#### [What the exercise asks]
Find the lines in the records below that contain "paper", and report each of them.

[Edit tracking data]
Segment Open

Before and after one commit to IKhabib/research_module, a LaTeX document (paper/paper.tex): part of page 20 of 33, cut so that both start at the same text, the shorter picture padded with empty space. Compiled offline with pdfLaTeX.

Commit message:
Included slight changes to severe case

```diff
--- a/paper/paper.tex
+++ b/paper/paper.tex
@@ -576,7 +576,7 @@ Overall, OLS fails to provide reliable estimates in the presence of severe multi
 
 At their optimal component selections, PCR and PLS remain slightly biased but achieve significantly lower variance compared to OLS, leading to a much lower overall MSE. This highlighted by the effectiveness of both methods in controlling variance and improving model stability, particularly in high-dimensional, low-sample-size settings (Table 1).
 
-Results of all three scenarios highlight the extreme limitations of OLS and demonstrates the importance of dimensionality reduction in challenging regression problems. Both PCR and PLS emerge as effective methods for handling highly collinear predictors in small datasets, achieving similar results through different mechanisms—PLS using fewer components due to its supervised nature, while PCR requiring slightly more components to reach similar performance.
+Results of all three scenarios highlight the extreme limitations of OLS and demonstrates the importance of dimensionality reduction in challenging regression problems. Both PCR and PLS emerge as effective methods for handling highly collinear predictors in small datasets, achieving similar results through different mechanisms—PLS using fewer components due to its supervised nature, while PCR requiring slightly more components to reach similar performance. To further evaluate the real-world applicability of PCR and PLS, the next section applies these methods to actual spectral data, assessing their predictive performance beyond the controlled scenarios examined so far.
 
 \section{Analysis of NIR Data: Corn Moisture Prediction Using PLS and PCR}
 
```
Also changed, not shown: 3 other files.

Segment Closed

#### [Solution for this exercise]
Before and after one commit to IKhabib/research_module, a LaTeX document (paper/paper.tex): part of page 20 of 33, cut so that both start at the same text, the shorter picture padded with empty space. Compiled offline with pdfLaTeX.
--- a/paper/paper.tex
+++ b/paper/paper.tex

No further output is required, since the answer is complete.